PHNOM PENH Jan 10 Tens of thousands of garment
workers have returned to work in Cambodia since a strike for
higher pay was put down with deadly force by the authorities
last week but employers are now piling up lawsuits against trade
unions over the two-week dispute.
The garment makers' association said most workers had
returned to work around the country by Friday although only
about 60 percent had shown up at the Canadia Industrial Park in
the capital, Phnom Penh, where military police opened fire on
Jan. 3, killing three strikers according to the government.
The park is home to factories that make clothes for Western
brands such as Adidas AG, H&M Hennes & Mauritz AB
and Puma SE.
"The lawsuits will focus on incitement to strike, damage to
property and assets, coercion and threatening workers who want
to work," Ken Loo, secretary-general of the Garment
Manufacturers Association in Cambodia (GMAC), told Reuters.
Khieu Sambo, an attorney representing firms against the six
unions involved in the strike, told Reuters that more than 150
factories had filed lawsuits and more were being prepared.
Chea Mony, president of the Free Trade Union, one of those
targeted, said the judiciary was politicised but he would still
fight the charges in court.
"They sued us because they want to intimidate us so we won't
strike any more and we won't help the workers," he said. "We are
The U.N. human rights agency said this week five people were
killed and 20 wounded by gunfire and beatings when military
police opened fire on the workers, who were demanding a rise in
minimum pay to $160 per month from $100.
The workers, allied with an anti-government protest
movement, were among 350,000 who had gone on strike since Dec.
24, threatening to cripple the country's main export industry,
which earns more than $5 billion in revenue a year.
The opposition Cambodia National Rescue Party (CNRP) had
been protesting against what it called the fraudulent election
victory in July won by long-serving Prime Minister Hun Sen. It
wants the vote to be re-run.
The strike ended after the police crackdown, while the CNRP
called off its protest the next day after the authorities
dismantled its protest camp in a Phnom Penh park.
The CNRP had promised to double the minimum wage in the
garment sector to $160 a month if it won power.
The government had offered first $95, then $100, a rise of
25 percent.
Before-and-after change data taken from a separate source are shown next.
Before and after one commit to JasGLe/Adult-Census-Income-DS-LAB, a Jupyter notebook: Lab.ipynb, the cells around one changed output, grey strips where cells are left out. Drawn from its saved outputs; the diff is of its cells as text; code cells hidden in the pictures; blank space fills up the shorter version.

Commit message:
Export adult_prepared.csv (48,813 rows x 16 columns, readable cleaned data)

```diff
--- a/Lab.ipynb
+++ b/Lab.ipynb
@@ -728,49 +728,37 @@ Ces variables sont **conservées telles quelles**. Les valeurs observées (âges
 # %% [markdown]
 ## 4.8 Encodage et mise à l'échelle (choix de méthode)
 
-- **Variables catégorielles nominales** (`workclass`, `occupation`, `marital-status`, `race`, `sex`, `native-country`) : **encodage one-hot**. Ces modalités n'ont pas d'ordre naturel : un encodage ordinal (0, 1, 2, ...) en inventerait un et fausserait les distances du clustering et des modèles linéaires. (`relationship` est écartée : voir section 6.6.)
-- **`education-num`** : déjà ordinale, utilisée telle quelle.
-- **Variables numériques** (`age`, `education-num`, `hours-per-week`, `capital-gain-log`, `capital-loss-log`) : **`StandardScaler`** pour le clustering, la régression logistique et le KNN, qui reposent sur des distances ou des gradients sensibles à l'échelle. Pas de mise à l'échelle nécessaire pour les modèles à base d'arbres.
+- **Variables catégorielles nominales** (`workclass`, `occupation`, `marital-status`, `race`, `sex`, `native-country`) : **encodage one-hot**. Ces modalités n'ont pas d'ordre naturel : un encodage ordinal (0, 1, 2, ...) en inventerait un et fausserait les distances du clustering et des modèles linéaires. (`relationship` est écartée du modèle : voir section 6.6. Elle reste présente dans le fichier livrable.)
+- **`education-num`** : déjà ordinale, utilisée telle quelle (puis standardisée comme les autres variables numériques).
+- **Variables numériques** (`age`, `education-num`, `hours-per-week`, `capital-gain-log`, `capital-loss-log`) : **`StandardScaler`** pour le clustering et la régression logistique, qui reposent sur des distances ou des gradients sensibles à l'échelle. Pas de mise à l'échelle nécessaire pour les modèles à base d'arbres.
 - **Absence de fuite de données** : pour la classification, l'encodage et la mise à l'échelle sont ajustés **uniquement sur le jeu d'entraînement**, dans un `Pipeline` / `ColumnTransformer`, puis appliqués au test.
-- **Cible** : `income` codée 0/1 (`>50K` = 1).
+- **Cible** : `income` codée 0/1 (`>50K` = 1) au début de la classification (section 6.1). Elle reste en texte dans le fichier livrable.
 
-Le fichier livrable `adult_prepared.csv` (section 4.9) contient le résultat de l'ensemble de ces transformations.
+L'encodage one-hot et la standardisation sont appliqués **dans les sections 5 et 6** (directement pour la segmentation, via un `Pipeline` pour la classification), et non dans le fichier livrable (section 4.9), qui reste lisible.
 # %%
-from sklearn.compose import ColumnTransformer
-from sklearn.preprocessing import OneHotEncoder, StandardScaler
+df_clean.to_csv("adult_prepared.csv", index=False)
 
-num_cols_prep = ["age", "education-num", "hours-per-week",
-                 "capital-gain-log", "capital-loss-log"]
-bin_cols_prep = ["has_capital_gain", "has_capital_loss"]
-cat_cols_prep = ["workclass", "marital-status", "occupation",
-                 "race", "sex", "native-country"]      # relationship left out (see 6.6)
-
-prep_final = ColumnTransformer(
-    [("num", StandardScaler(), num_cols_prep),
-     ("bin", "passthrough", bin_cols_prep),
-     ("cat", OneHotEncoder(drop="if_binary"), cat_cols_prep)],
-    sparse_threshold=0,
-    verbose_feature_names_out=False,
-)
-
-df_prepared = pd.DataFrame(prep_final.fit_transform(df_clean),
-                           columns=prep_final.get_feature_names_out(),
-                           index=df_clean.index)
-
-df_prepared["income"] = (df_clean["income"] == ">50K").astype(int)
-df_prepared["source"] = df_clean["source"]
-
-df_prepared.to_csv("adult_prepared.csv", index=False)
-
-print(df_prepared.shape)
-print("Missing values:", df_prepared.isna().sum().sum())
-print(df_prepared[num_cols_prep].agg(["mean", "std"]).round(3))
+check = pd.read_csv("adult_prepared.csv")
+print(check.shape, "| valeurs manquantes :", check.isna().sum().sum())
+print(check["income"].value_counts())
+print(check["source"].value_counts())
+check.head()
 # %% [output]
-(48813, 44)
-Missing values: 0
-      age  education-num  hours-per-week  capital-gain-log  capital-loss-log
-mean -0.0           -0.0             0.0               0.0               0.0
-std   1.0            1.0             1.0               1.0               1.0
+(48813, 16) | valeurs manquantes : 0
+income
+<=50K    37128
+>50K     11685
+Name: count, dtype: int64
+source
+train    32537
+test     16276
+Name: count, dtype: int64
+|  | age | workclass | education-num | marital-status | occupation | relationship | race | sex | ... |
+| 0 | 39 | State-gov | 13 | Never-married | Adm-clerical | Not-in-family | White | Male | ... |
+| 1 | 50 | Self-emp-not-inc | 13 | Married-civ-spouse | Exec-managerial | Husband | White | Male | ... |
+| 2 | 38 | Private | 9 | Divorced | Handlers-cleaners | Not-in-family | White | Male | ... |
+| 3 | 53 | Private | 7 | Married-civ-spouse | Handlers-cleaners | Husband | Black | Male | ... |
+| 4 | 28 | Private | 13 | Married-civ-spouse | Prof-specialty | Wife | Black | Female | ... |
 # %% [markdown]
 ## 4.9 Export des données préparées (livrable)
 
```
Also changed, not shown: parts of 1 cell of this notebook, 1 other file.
The unions rejected that but GMAC's Ken Loo said a
minimum wage of $100 would come into force on Feb. 1.
(Reporting by Prak Chan Thul; Editing by Alan Raybould and